YOUR ASSIGNMENT. Check every line below for the word "Icons" and give only the number of lines where it appears.

(Recorded data)
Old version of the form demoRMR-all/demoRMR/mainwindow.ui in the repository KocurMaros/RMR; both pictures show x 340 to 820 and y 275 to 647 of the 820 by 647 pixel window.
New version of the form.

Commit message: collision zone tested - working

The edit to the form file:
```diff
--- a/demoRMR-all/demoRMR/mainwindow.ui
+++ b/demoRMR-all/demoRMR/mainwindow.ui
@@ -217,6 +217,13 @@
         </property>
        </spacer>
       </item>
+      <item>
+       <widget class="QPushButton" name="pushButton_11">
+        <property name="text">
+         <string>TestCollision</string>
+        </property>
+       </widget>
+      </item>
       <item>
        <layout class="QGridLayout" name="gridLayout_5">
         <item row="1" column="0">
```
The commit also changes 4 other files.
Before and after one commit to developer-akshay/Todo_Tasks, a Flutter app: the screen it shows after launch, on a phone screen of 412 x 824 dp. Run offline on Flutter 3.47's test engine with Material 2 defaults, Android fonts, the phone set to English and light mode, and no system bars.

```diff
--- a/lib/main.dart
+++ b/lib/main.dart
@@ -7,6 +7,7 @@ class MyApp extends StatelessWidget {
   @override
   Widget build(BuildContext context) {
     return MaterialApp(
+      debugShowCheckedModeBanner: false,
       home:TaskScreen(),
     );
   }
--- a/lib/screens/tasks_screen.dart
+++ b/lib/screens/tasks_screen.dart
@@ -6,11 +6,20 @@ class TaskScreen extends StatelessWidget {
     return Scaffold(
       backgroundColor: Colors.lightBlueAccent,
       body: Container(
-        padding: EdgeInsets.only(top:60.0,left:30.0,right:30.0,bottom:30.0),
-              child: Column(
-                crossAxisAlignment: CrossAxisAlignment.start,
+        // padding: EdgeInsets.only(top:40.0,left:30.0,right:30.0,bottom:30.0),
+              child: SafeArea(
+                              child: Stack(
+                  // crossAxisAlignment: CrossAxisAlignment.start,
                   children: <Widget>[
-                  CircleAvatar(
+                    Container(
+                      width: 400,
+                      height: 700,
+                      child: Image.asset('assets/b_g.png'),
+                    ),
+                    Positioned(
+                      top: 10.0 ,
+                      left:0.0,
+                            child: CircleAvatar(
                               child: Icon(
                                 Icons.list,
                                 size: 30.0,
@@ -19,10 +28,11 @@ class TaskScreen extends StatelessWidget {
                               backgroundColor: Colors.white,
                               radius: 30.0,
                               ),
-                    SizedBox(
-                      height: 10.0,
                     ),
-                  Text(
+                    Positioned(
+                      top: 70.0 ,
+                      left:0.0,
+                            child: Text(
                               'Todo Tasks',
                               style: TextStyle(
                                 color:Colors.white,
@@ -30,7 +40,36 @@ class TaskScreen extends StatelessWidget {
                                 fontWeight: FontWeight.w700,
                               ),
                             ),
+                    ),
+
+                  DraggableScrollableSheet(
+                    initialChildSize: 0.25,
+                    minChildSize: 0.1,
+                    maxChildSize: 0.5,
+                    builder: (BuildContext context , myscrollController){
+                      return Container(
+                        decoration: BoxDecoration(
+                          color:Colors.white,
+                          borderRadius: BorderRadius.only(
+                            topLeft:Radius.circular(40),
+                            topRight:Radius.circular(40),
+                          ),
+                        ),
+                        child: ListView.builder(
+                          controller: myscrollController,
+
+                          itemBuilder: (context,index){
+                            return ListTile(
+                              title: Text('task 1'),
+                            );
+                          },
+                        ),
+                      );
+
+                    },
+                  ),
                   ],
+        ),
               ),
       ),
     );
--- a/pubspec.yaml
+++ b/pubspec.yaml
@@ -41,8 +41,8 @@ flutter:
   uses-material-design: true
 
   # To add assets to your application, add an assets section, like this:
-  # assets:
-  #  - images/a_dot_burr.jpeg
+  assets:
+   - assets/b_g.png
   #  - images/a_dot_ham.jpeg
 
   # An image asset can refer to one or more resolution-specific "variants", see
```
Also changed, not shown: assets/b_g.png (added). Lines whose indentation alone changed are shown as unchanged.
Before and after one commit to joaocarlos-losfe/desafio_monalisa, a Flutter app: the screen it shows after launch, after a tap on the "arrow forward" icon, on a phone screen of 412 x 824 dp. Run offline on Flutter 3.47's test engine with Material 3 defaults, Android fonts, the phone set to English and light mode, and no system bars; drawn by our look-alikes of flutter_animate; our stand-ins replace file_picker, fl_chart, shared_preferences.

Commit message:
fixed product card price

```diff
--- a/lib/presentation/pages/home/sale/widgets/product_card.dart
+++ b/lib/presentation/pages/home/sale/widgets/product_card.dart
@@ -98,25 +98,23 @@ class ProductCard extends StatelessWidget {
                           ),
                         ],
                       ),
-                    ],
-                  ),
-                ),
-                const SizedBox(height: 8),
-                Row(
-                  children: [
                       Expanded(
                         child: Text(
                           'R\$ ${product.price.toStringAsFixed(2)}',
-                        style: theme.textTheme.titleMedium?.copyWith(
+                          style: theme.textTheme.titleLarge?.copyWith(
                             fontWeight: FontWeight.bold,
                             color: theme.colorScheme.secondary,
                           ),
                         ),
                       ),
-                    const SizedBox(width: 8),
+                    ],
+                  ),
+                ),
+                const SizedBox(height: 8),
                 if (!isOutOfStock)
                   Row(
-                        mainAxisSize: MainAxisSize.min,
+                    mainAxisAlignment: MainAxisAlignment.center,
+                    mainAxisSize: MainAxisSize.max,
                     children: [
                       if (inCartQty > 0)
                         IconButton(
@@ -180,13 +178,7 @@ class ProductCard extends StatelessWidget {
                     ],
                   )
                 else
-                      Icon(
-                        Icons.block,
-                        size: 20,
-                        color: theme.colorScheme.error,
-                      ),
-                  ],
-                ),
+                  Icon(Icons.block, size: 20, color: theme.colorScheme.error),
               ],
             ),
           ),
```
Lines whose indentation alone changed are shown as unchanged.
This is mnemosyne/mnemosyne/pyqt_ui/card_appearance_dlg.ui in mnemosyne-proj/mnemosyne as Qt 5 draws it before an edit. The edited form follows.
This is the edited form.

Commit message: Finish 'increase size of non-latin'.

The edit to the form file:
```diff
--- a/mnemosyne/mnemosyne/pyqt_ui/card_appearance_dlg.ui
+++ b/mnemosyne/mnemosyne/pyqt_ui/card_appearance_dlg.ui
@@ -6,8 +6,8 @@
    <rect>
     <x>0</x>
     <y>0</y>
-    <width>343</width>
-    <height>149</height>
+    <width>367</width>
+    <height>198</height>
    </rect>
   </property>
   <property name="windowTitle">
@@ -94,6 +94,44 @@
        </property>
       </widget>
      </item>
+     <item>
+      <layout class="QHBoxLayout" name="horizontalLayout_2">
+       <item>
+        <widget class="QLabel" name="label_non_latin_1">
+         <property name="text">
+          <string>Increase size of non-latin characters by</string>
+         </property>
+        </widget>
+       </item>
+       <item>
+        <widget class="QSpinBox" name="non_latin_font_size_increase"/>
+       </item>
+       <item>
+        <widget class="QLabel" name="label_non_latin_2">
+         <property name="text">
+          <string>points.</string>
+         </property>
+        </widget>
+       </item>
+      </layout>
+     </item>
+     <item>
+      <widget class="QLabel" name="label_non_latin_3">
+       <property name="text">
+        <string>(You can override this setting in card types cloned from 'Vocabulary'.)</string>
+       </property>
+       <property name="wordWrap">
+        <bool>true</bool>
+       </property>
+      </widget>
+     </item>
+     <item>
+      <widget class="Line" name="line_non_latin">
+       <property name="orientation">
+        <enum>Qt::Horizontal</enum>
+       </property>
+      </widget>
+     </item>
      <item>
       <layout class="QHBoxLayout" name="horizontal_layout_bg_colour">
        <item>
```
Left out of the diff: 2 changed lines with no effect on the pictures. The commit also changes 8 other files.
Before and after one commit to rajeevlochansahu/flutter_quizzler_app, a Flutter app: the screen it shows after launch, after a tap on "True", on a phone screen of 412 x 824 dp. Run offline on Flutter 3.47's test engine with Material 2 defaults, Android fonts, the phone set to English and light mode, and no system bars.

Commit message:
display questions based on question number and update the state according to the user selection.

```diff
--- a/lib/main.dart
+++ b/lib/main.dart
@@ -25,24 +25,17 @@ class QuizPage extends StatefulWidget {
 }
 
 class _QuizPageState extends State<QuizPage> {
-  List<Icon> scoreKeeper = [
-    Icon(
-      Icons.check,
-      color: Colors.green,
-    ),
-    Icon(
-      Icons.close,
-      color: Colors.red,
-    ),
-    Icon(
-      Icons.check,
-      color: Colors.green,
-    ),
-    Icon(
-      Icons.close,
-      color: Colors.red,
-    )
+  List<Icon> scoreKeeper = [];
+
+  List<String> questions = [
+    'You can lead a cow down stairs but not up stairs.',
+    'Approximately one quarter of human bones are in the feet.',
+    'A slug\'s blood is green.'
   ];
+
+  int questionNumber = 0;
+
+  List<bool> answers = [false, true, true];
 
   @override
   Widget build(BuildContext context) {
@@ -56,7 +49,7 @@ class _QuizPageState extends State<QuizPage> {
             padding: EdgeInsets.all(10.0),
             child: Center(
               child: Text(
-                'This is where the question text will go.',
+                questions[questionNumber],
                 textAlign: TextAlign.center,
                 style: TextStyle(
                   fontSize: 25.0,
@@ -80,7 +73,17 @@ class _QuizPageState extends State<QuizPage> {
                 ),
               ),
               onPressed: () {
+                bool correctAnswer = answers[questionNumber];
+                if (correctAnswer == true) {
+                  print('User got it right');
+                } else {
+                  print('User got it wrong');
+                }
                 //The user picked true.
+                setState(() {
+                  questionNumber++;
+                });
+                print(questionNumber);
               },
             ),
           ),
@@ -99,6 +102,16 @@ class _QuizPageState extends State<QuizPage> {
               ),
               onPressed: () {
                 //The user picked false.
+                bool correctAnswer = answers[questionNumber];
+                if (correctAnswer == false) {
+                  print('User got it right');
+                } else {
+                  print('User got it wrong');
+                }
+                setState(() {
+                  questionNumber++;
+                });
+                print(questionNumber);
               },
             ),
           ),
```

RESPONSE. 7